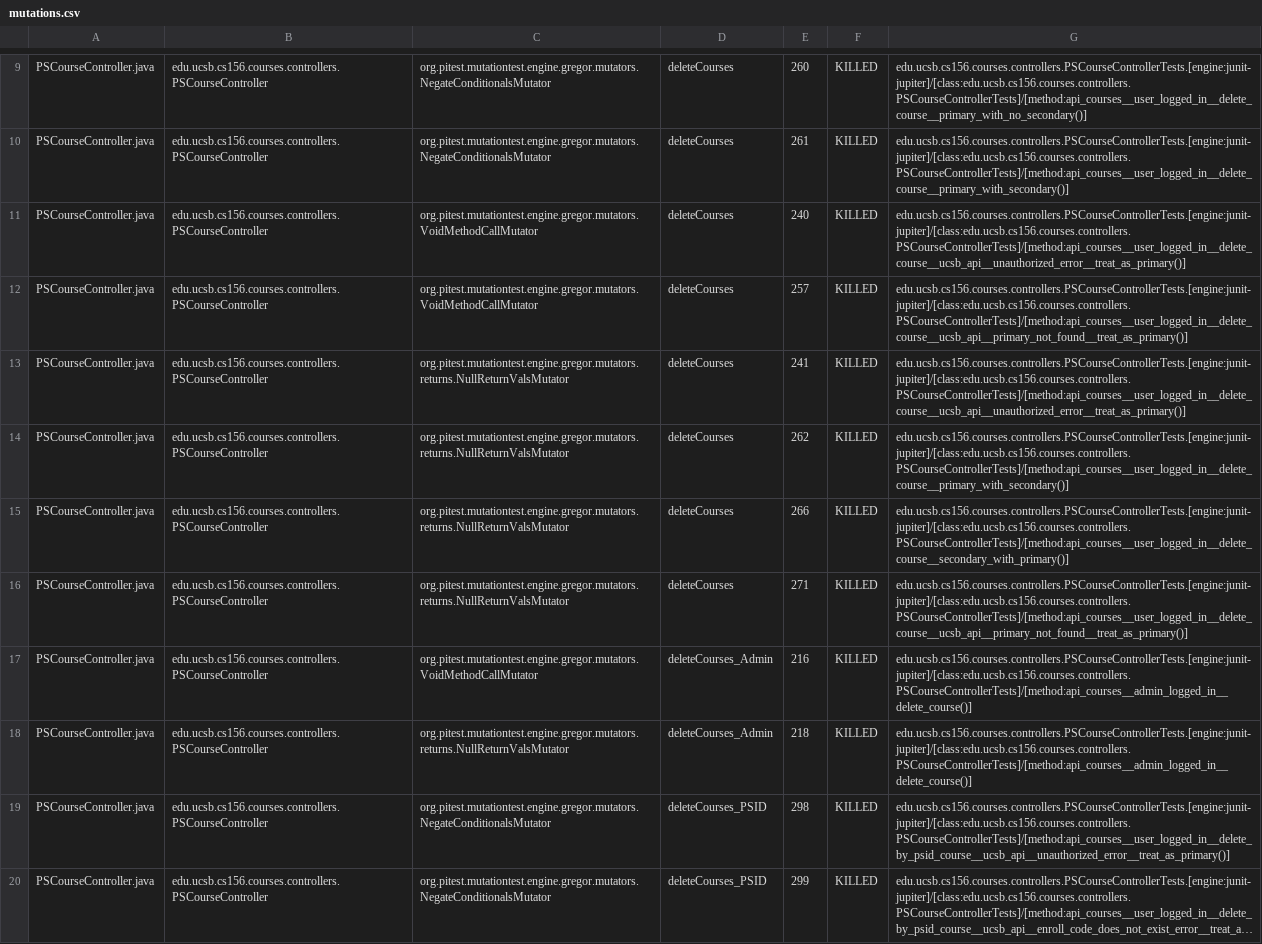
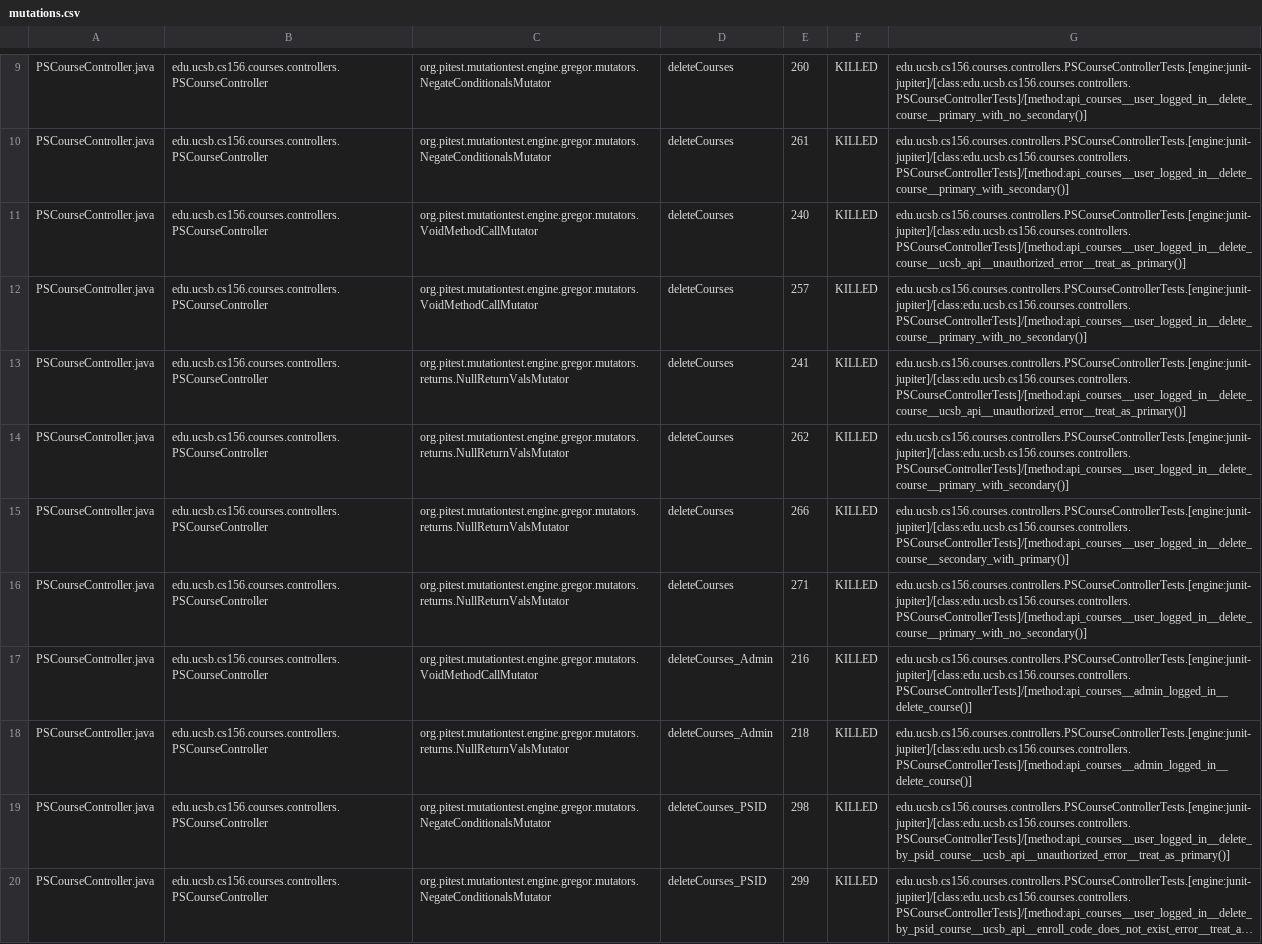
Before and after one commit to ucsb-cs156-s26/proj-courses-s26-04, a CSV file: prs/39/pitest/mutations.csv, drawn as a sheet; only a part is shown, gaps mark what is left out; long unchanged cells end in …; the diff covers the shown part only.

Commit message:
Deploying to gh-pages from @ ucsb-cs156-s26/proj-courses-s26-04@d5cb5346dc98a2797dc076f76509671a08e568cd 🚀

```diff
--- a/prs/39/pitest/mutations.csv
+++ b/prs/39/pitest/mutations.csv
@@ -11,3 +11,3 @@ PSCourseController.java,edu.ucsb.cs156.courses.controllers.PSCourseController,or
 PSCourseController.java,edu.ucsb.cs156.courses.controllers.PSCourseController,org.pitest.mutationtest.engine.gregor.mutators.VoidMethodCallMutator,deleteCourses,240,KILLED,edu.ucsb.cs156.courses.controllers.PSCourseControllerTests.[engine:junit-jupiter]/[class:edu.ucsb.cs156.courses.controllers.PSCourseControllerTests]/[method:api_courses__user_logged_in__delete_course__ucsb_api__unauthorized_error__treat_as_primary()]
-PSCourseController.java,edu.ucsb.cs156.courses.controllers.PSCourseController,org.pitest.mutationtest.engine.gregor.mutators.VoidMethodCallMutator,deleteCourses,257,KILLED,edu.ucsb.cs156.courses.controllers.PSCourseControllerTests.[engine:junit-jupiter]/[class:edu.ucsb.cs156.courses.controllers.PSCourseControllerTests]/[method:api_courses__user_logged_in__delete_course__ucsb_api__primary_not_found__treat_as_primary()]
+PSCourseController.java,edu.ucsb.cs156.courses.controllers.PSCourseController,org.pitest.mutationtest.engine.gregor.mutators.VoidMethodCallMutator,deleteCourses,257,KILLED,edu.ucsb.cs156.courses.controllers.PSCourseControllerTests.[engine:junit-jupiter]/[class:edu.ucsb.cs156.courses.controllers.PSCourseControllerTests]/[method:api_courses__user_logged_in__delete_course__primary_with_no_secondary()]
 PSCourseController.java,edu.ucsb.cs156.courses.controllers.PSCourseController,org.pitest.mutationtest.engine.gregor.mutators.returns.NullReturnValsMutator,deleteCourses,241,KILLED,edu.ucsb.cs156.courses.controllers.PSCourseControllerTests.[engine:junit-jupiter]/[class:edu.ucsb.cs156.courses.controllers.PSCourseControllerTests]/[method:api_courses__user_logged_in__delete_course__ucsb_api__unauthorized_error__treat_as_primary()]
@@ -15,3 +15,3 @@ PSCourseController.java,edu.ucsb.cs156.courses.controllers.PSCourseController,or
 PSCourseController.java,edu.ucsb.cs156.courses.controllers.PSCourseController,org.pitest.mutationtest.engine.gregor.mutators.returns.NullReturnValsMutator,deleteCourses,266,KILLED,edu.ucsb.cs156.courses.controllers.PSCourseControllerTests.[engine:junit-jupiter]/[class:edu.ucsb.cs156.courses.controllers.PSCourseControllerTests]/[method:api_courses__user_logged_in__delete_course__secondary_with_primary()]
-PSCourseController.java,edu.ucsb.cs156.courses.controllers.PSCourseController,org.pitest.mutationtest.engine.gregor.mutators.returns.NullReturnValsMutator,deleteCourses,271,KILLED,edu.ucsb.cs156.courses.controllers.PSCourseControllerTests.[engine:junit-jupiter]/[class:edu.ucsb.cs156.courses.controllers.PSCourseControllerTests]/[method:api_courses__user_logged_in__delete_course__ucsb_api__primary_not_found__treat_as_primary()]
+PSCourseController.java,edu.ucsb.cs156.courses.controllers.PSCourseController,org.pitest.mutationtest.engine.gregor.mutators.returns.NullReturnValsMutator,deleteCourses,271,KILLED,edu.ucsb.cs156.courses.controllers.PSCourseControllerTests.[engine:junit-jupiter]/[class:edu.ucsb.cs156.courses.controllers.PSCourseControllerTests]/[method:api_courses__user_logged_in__delete_course__primary_with_no_secondary()]
 PSCourseController.java,edu.ucsb.cs156.courses.controllers.PSCourseController,org.pitest.mutationtest.engine.gregor.mutators.VoidMethodCallMutator,deleteCourses_Admin,216,KILLED,edu.ucsb.cs156.courses.controllers.PSCourseControllerTests.[engine:junit-jupiter]/[class:edu.ucsb.cs156.courses.controllers.PSCourseControllerTests]/[method:api_courses__admin_logged_in__delete_course()]
```
Also changed, not shown: 73 edited cells elsewhere in this file, 49 other files.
◇ ◇ ◇ ◇
GOAL OF THE EXERCISE: In your answer, repeat all the entries exactly, but leave out the pictures.

SOLUTION:
Before and after one commit to ucsb-cs156-s26/proj-courses-s26-04, a CSV file: prs/39/pitest/mutations.csv, drawn as a sheet; only a part is shown, gaps mark what is left out; long unchanged cells end in …; the diff covers the shown part only.

Commit message:
Deploying to gh-pages from @ ucsb-cs156-s26/proj-courses-s26-04@d5cb5346dc98a2797dc076f76509671a08e568cd 🚀

```diff
--- a/prs/39/pitest/mutations.csv
+++ b/prs/39/pitest/mutations.csv
@@ -11,3 +11,3 @@ PSCourseController.java,edu.ucsb.cs156.courses.controllers.PSCourseController,or
 PSCourseController.java,edu.ucsb.cs156.courses.controllers.PSCourseController,org.pitest.mutationtest.engine.gregor.mutators.VoidMethodCallMutator,deleteCourses,240,KILLED,edu.ucsb.cs156.courses.controllers.PSCourseControllerTests.[engine:junit-jupiter]/[class:edu.ucsb.cs156.courses.controllers.PSCourseControllerTests]/[method:api_courses__user_logged_in__delete_course__ucsb_api__unauthorized_error__treat_as_primary()]
-PSCourseController.java,edu.ucsb.cs156.courses.controllers.PSCourseController,org.pitest.mutationtest.engine.gregor.mutators.VoidMethodCallMutator,deleteCourses,257,KILLED,edu.ucsb.cs156.courses.controllers.PSCourseControllerTests.[engine:junit-jupiter]/[class:edu.ucsb.cs156.courses.controllers.PSCourseControllerTests]/[method:api_courses__user_logged_in__delete_course__ucsb_api__primary_not_found__treat_as_primary()]
+PSCourseController.java,edu.ucsb.cs156.courses.controllers.PSCourseController,org.pitest.mutationtest.engine.gregor.mutators.VoidMethodCallMutator,deleteCourses,257,KILLED,edu.ucsb.cs156.courses.controllers.PSCourseControllerTests.[engine:junit-jupiter]/[class:edu.ucsb.cs156.courses.controllers.PSCourseControllerTests]/[method:api_courses__user_logged_in__delete_course__primary_with_no_secondary()]
 PSCourseController.java,edu.ucsb.cs156.courses.controllers.PSCourseController,org.pitest.mutationtest.engine.gregor.mutators.returns.NullReturnValsMutator,deleteCourses,241,KILLED,edu.ucsb.cs156.courses.controllers.PSCourseControllerTests.[engine:junit-jupiter]/[class:edu.ucsb.cs156.courses.controllers.PSCourseControllerTests]/[method:api_courses__user_logged_in__delete_course__ucsb_api__unauthorized_error__treat_as_primary()]
@@ -15,3 +15,3 @@ PSCourseController.java,edu.ucsb.cs156.courses.controllers.PSCourseController,or
 PSCourseController.java,edu.ucsb.cs156.courses.controllers.PSCourseController,org.pitest.mutationtest.engine.gregor.mutators.returns.NullReturnValsMutator,deleteCourses,266,KILLED,edu.ucsb.cs156.courses.controllers.PSCourseControllerTests.[engine:junit-jupiter]/[class:edu.ucsb.cs156.courses.controllers.PSCourseControllerTests]/[method:api_courses__user_logged_in__delete_course__secondary_with_primary()]
-PSCourseController.java,edu.ucsb.cs156.courses.controllers.PSCourseController,org.pitest.mutationtest.engine.gregor.mutators.returns.NullReturnValsMutator,deleteCourses,271,KILLED,edu.ucsb.cs156.courses.controllers.PSCourseControllerTests.[engine:junit-jupiter]/[class:edu.ucsb.cs156.courses.controllers.PSCourseControllerTests]/[method:api_courses__user_logged_in__delete_course__ucsb_api__primary_not_found__treat_as_primary()]
+PSCourseController.java,edu.ucsb.cs156.courses.controllers.PSCourseController,org.pitest.mutationtest.engine.gregor.mutators.returns.NullReturnValsMutator,deleteCourses,271,KILLED,edu.ucsb.cs156.courses.controllers.PSCourseControllerTests.[engine:junit-jupiter]/[class:edu.ucsb.cs156.courses.controllers.PSCourseControllerTests]/[method:api_courses__user_logged_in__delete_course__primary_with_no_secondary()]
 PSCourseController.java,edu.ucsb.cs156.courses.controllers.PSCourseController,org.pitest.mutationtest.engine.gregor.mutators.VoidMethodCallMutator,deleteCourses_Admin,216,KILLED,edu.ucsb.cs156.courses.controllers.PSCourseControllerTests.[engine:junit-jupiter]/[class:edu.ucsb.cs156.courses.controllers.PSCourseControllerTests]/[method:api_courses__admin_logged_in__delete_course()]
```
Also changed, not shown: 73 edited cells elsewhere in this file, 49 other files.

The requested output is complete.